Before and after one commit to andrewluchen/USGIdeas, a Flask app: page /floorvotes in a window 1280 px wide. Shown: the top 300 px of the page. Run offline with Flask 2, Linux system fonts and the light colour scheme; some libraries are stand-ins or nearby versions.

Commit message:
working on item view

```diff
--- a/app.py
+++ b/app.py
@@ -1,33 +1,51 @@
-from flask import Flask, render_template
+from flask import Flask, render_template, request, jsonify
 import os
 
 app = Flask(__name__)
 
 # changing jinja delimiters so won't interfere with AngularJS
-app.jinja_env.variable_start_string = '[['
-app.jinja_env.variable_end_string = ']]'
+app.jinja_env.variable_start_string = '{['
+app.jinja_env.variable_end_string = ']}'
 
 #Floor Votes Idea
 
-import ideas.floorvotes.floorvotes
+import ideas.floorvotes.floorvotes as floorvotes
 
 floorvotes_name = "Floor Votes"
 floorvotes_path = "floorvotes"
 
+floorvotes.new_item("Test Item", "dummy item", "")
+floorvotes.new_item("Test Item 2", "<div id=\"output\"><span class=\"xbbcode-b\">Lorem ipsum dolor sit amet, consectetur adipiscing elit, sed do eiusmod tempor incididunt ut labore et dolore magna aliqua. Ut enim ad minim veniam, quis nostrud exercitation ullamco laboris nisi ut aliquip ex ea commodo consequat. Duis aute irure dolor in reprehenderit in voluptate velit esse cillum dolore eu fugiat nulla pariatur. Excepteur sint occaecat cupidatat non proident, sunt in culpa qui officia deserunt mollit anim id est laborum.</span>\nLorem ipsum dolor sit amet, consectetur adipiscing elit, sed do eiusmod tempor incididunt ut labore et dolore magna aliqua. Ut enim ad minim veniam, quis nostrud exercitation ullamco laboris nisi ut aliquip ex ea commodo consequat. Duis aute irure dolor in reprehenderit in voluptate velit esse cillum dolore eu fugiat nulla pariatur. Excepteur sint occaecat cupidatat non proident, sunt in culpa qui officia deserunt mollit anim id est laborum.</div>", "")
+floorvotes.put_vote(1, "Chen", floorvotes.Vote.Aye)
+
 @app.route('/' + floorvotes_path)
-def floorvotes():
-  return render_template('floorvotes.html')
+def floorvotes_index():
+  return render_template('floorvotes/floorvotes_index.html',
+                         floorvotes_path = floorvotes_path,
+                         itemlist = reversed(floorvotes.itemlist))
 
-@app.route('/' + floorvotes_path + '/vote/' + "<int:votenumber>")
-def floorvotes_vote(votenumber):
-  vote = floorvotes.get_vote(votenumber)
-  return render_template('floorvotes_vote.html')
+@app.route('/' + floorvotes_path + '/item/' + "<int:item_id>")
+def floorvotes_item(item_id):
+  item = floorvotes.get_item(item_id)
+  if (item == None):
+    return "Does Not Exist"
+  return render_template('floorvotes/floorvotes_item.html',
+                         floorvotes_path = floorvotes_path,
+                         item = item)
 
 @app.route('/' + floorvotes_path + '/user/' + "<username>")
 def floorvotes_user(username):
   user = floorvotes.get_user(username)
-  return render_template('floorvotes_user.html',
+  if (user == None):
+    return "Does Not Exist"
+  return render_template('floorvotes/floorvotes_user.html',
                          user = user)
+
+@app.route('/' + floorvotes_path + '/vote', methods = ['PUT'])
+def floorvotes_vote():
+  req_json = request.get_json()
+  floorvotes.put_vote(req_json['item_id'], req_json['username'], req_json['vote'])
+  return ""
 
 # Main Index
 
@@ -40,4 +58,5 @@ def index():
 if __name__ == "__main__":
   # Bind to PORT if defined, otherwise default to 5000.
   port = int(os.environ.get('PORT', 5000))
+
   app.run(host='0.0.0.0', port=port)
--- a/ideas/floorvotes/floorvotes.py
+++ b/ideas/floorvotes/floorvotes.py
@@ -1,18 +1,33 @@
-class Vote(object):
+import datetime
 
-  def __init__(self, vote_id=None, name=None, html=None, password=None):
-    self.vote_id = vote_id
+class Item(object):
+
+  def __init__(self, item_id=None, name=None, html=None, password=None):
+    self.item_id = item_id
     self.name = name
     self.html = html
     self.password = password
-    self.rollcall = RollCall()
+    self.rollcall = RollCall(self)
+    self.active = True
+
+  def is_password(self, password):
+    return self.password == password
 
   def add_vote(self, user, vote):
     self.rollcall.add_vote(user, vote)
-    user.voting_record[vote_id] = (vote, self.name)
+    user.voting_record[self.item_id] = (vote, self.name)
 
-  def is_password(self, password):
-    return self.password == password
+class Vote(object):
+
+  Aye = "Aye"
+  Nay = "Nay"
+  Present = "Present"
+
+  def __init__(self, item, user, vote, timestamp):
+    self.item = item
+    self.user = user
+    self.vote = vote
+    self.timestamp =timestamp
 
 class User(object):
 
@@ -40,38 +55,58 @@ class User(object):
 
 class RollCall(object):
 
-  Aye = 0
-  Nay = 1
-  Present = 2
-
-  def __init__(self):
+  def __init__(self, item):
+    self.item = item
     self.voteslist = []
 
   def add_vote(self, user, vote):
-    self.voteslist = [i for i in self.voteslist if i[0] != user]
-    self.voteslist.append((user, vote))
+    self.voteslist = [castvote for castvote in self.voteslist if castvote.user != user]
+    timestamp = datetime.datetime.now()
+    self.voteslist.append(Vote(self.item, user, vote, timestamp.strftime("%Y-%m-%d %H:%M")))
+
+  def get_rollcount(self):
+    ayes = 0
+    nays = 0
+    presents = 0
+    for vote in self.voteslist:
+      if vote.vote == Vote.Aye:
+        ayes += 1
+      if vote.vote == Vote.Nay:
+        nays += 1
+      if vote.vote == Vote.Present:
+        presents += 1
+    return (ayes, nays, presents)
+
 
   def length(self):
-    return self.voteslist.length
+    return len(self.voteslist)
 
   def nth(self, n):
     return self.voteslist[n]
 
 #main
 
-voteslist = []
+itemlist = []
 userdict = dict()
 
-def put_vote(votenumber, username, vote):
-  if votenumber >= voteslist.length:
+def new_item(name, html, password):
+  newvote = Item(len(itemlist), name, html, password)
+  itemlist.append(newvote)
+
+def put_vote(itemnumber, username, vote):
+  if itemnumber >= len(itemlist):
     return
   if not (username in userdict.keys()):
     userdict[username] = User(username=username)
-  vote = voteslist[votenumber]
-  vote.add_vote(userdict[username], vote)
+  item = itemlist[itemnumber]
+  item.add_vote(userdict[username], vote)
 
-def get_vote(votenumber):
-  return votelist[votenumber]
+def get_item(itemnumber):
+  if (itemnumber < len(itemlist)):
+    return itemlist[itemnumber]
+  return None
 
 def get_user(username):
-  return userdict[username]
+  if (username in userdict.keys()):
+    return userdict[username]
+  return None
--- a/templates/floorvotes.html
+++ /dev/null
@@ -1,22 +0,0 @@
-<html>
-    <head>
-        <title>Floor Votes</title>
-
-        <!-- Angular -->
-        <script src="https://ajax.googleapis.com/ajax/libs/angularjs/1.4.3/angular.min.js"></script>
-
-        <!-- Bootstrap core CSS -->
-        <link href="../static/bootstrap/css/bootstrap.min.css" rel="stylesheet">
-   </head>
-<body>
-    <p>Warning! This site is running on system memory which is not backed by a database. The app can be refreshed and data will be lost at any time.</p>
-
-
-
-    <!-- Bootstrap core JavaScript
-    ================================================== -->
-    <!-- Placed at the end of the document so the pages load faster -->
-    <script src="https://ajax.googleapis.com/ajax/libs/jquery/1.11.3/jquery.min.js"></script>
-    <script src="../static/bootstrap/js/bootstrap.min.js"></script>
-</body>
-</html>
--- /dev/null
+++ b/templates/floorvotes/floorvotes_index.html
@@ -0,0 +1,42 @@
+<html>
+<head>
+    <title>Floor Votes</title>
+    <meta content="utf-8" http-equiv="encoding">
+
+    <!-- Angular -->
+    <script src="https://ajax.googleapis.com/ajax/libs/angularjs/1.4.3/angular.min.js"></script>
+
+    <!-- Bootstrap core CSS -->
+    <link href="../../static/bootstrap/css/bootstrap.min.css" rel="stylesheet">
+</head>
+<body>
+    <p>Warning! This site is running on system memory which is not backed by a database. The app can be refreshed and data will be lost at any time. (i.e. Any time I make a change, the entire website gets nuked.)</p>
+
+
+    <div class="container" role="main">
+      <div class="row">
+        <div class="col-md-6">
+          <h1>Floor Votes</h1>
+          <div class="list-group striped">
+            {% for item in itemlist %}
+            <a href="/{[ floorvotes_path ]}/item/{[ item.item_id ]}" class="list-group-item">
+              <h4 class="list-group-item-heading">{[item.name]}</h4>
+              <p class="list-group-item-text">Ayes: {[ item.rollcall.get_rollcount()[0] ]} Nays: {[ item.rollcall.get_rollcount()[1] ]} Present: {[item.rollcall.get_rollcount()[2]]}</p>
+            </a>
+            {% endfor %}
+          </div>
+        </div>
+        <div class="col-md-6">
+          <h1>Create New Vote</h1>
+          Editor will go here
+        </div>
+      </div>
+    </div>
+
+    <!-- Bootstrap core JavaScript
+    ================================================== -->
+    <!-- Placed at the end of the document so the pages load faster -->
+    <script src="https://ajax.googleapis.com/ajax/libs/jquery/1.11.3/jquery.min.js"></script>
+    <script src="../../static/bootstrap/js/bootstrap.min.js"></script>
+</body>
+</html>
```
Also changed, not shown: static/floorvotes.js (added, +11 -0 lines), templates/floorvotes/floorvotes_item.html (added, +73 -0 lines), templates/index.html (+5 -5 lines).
=-=-=
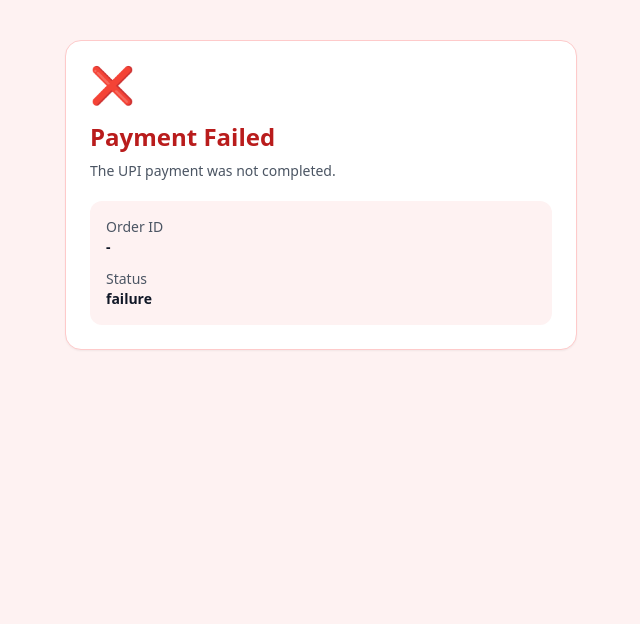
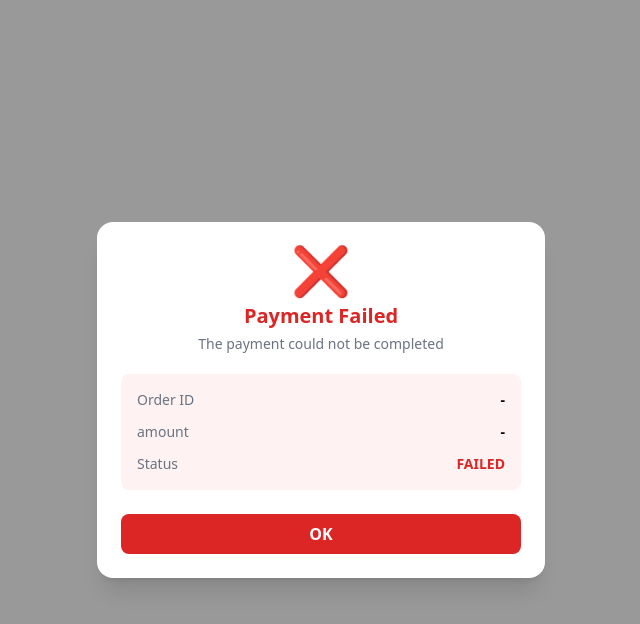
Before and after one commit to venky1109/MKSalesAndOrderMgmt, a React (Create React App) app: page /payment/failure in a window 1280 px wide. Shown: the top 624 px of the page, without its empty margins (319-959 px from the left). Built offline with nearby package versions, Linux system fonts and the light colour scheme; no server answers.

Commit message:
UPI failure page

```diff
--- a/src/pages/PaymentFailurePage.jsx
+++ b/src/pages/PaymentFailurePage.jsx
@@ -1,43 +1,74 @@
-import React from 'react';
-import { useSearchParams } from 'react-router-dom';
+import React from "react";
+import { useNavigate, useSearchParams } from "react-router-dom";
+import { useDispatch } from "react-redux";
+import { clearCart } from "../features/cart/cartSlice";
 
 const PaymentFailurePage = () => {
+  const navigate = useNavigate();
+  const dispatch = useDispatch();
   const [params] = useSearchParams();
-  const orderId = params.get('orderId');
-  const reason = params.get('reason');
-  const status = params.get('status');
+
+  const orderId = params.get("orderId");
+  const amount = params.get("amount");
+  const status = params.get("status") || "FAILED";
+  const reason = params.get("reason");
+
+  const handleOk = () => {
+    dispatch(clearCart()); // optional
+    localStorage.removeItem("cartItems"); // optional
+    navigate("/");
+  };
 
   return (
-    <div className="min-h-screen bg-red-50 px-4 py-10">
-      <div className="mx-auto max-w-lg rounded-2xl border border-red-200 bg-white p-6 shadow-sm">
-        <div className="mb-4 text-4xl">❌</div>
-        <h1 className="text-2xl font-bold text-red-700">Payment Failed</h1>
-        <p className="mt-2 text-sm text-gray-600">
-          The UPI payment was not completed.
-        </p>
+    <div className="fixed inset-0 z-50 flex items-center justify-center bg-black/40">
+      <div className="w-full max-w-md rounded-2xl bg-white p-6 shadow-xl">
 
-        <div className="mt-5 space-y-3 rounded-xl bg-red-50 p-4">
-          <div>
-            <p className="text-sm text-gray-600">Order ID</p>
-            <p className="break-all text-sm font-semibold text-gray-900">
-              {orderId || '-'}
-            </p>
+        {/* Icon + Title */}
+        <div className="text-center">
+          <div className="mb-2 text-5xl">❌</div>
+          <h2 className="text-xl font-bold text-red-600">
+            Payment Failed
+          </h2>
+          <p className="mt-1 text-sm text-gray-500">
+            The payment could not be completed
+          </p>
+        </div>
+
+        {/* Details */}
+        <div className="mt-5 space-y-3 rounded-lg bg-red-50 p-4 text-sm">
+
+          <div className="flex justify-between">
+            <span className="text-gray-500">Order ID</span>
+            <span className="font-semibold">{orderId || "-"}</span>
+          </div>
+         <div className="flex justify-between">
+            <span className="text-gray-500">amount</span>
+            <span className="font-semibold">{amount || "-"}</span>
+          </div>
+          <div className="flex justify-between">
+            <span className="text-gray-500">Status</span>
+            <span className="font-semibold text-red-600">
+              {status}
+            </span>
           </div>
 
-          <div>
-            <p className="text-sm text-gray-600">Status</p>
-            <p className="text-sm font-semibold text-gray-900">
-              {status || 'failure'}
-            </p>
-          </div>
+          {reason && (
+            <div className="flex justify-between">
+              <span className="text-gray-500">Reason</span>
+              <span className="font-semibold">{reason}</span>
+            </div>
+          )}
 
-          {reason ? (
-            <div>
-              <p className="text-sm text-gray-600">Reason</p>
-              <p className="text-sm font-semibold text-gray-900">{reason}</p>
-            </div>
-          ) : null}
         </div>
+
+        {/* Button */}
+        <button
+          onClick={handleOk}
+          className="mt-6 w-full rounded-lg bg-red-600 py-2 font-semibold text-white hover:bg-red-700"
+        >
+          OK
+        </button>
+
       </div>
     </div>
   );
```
=-=-=
Count the lines of these entries that hold the string "useDispatch", and give only that number.

2